The comparative case studies regard the confraternities of Schiavoni of Ancona and Camerano, particularly the edification and decoration of church of St. Blaise in Ancona, built in the center of the city in 1748, and church of St. Germain in Camerano, built in a suburban area in the 17th century.
The first church, dedicated to St. Blaise, was settled by the Schiavoni immigrants in Ancona in 1439; the confraternity first built a church, always dedicated to St. Blaise, in the Poggio (a peripheral area in the Conero Mount), then the same confraternity moved from the periphery to the center, promoting the construction of a new church in 1667, then renewed in 1748. The architectural project was entrusted to Giovan Battista Urbini, while the stucco decoration in the interior was executed by Gioacchino Varlè. The altarpiece, traditionally considered to be a late reproduction of the image brought by the Croatians in the 15th century, was painted by Domenico Simonetti called “il Magatta”. The presence of St. Blaise in the canvas is still very significant, because Blaise is the patron saint of Dubrovnik, highly revered by the Schiavoni of the Marche Region.
The Illyrian colony of Camerano obtained its pastoral care at the church of St. Germain in 1478 by Bishop Antonio Fatati; in 1539, a confraternity of Schiavoni was granted patronage of the parish by Bishop Baldovinetto Baldovinetti, and a priest in residence was assigned by Bishop Carlo Conti in 1610. The construction of the church, as well as its decoration with paintings by anonymous masters, is close to these dates. The research on the confraternity and the church is based on parish archival documentation and on the documentation preserved in the Ancona Diocesan Archive.

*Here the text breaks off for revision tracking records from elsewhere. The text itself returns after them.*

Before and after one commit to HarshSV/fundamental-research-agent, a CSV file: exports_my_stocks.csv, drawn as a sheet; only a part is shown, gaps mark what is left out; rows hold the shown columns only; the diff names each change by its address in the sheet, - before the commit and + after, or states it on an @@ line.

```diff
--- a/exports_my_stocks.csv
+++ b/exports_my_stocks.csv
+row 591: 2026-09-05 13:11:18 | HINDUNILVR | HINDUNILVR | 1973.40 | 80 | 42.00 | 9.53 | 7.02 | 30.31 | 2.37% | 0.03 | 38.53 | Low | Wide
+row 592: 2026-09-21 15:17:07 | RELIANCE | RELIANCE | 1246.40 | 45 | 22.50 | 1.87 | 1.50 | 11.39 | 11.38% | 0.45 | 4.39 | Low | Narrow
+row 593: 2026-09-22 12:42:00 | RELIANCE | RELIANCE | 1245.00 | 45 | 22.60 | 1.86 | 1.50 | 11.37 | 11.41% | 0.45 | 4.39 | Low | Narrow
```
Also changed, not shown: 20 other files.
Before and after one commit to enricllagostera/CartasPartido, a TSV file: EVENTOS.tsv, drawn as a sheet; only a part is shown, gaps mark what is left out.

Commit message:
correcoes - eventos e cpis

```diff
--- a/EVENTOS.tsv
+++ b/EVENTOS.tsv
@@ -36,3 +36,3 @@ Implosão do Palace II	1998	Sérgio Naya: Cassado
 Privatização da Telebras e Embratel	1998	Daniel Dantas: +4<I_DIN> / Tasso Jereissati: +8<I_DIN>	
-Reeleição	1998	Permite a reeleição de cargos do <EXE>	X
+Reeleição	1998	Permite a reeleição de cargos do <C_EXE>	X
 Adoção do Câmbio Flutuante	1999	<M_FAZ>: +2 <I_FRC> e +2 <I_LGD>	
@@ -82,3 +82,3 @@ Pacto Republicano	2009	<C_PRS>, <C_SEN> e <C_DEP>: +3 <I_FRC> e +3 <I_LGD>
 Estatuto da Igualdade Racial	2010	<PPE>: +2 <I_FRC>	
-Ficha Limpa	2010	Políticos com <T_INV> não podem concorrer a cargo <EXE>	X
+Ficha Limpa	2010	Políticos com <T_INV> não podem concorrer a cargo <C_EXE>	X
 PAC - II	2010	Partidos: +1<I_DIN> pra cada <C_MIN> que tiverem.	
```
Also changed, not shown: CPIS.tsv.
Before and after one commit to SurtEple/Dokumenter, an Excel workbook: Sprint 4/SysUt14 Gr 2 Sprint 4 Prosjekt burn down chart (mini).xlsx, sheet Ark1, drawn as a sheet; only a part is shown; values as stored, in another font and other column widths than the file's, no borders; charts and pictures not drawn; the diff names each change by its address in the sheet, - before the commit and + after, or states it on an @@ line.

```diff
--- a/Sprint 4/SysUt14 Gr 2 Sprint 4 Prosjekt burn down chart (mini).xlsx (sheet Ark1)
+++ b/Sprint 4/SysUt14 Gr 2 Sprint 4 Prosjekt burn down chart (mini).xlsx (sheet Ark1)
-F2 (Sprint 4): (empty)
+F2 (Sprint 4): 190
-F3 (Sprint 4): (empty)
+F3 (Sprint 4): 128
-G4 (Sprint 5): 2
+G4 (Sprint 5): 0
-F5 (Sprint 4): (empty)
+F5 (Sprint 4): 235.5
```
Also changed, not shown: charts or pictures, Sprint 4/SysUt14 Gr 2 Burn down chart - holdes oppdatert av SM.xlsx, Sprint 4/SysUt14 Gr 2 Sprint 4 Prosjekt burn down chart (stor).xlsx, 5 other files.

Both cases share the massive phenomenon of integration: both confraternities gradually cease to be formed only by Croatians, but always maintain this specificity in the narrative of their history. Another segment covers the placement of the buildings of the confraternities in central or in suburban areas of the city, according to the dialectics of center and periphery.